PROVIDED DATA section start

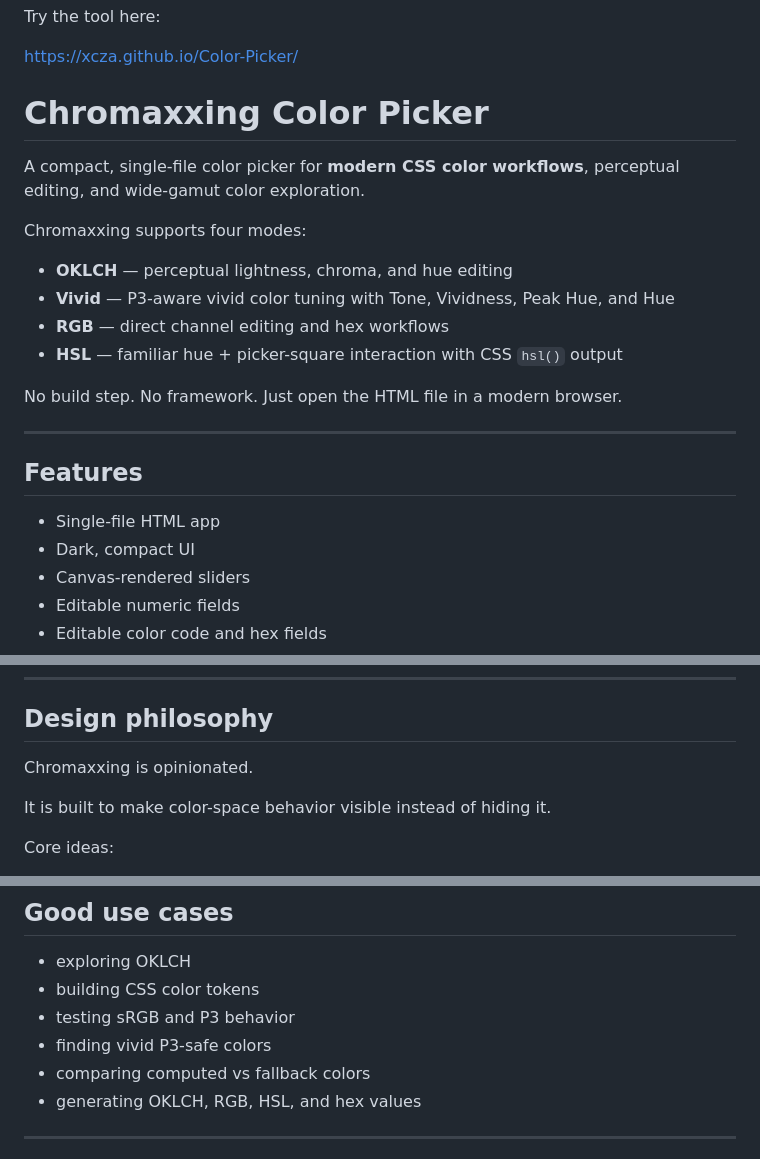
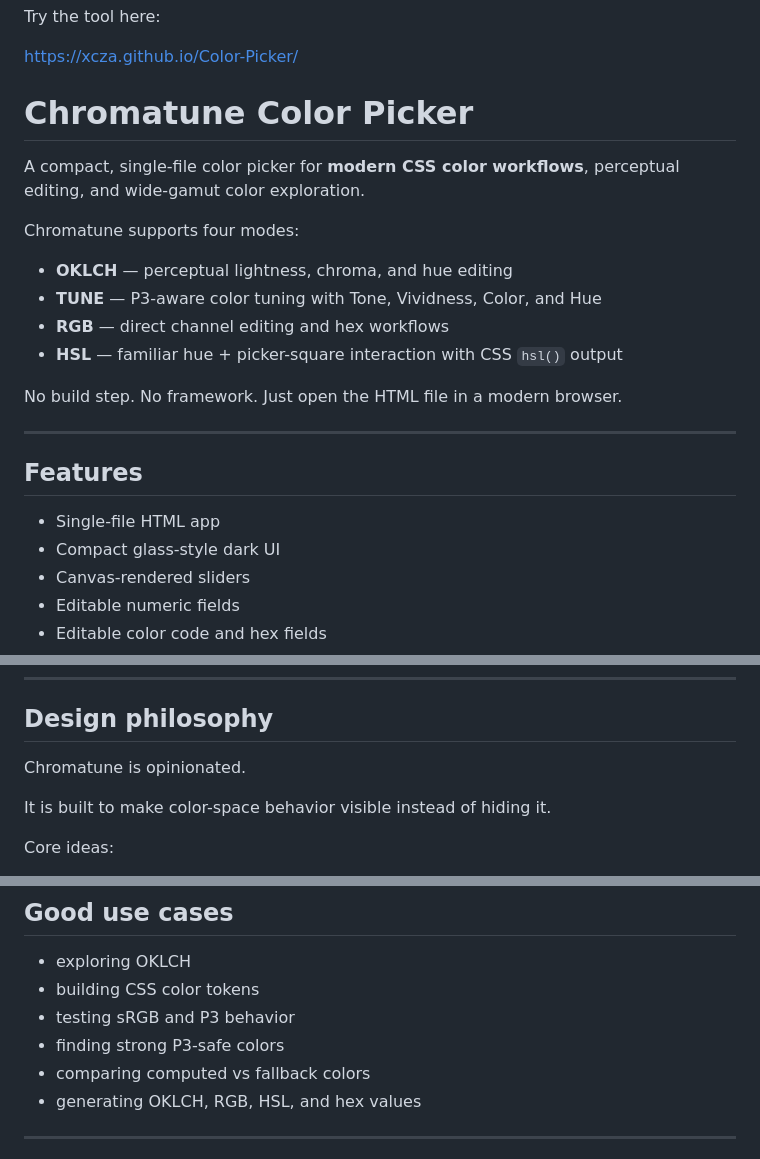
Before and after one commit to XCZA/Color-Picker, a Markdown page: README.md, 3 parts joined by grey strips. Drawn GitHub-style.

```diff
--- a/README.md
+++ b/README.md
@@ -2,14 +2,14 @@ Try the tool here:
 
 https://xcza.github.io/Color-Picker/
 
-# Chromaxxing Color Picker
+# Chromatune Color Picker
 
 A compact, single-file color picker for **modern CSS color workflows**, perceptual editing, and wide-gamut color exploration.
 
-Chromaxxing supports four modes:
+Chromatune supports four modes:
 
 - **OKLCH** — perceptual lightness, chroma, and hue editing
-- **Vivid** — P3-aware vivid color tuning with Tone, Vividness, Peak Hue, and Hue
+- **TUNE** — P3-aware color tuning with Tone, Vividness, Color, and Hue
 - **RGB** — direct channel editing and hex workflows
 - **HSL** — familiar hue + picker-square interaction with CSS `hsl()` output
 
@@ -20,7 +20,7 @@ No build step. No framework. Just open the HTML file in a modern browser.
 ## Features
 
 - Single-file HTML app
-- Dark, compact UI
+- Compact glass-style dark UI
 - Canvas-rendered sliders
 - Editable numeric fields
 - Editable color code and hex fields
@@ -210,7 +233,7 @@ If the preview is split:
 
 ## Design philosophy
 
-Chromaxxing is opinionated.
+Chromatune is opinionated.
 
 It is built to make color-space behavior visible instead of hiding it.
 
@@ -229,7 +252,7 @@ Core ideas:
 - exploring OKLCH
 - building CSS color tokens
 - testing sRGB and P3 behavior
-- finding vivid P3-safe colors
+- finding strong P3-safe colors
 - comparing computed vs fallback colors
 - generating OKLCH, RGB, HSL, and hex values
 
```
Also changed, not shown: other parts of README.md (+37 -14 lines).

PROVIDED DATA section end

**TASK PROMPT**
An exact copy of all the lines above is required, with the pictures removed.

**EXERCISE RESPONSE**
Before and after one commit to XCZA/Color-Picker, a Markdown page: README.md, 3 parts joined by grey strips. Drawn GitHub-style.

```diff
--- a/README.md
+++ b/README.md
@@ -2,14 +2,14 @@ Try the tool here:
 
 https://xcza.github.io/Color-Picker/
 
-# Chromaxxing Color Picker
+# Chromatune Color Picker
 
 A compact, single-file color picker for **modern CSS color workflows**, perceptual editing, and wide-gamut color exploration.
 
-Chromaxxing supports four modes:
+Chromatune supports four modes:
 
 - **OKLCH** — perceptual lightness, chroma, and hue editing
-- **Vivid** — P3-aware vivid color tuning with Tone, Vividness, Peak Hue, and Hue
+- **TUNE** — P3-aware color tuning with Tone, Vividness, Color, and Hue
 - **RGB** — direct channel editing and hex workflows
 - **HSL** — familiar hue + picker-square interaction with CSS `hsl()` output
 
@@ -20,7 +20,7 @@ No build step. No framework. Just open the HTML file in a modern browser.
 ## Features
 
 - Single-file HTML app
-- Dark, compact UI
+- Compact glass-style dark UI
 - Canvas-rendered sliders
 - Editable numeric fields
 - Editable color code and hex fields
@@ -210,7 +233,7 @@ If the preview is split:
 
 ## Design philosophy
 
-Chromaxxing is opinionated.
+Chromatune is opinionated.
 
 It is built to make color-space behavior visible instead of hiding it.
 
@@ -229,7 +252,7 @@ Core ideas:
 - exploring OKLCH
 - building CSS color tokens
 - testing sRGB and P3 behavior
-- finding vivid P3-safe colors
+- finding strong P3-safe colors
 - comparing computed vs fallback colors
 - generating OKLCH, RGB, HSL, and hex values
 
```
Also changed, not shown: other parts of README.md (+37 -14 lines).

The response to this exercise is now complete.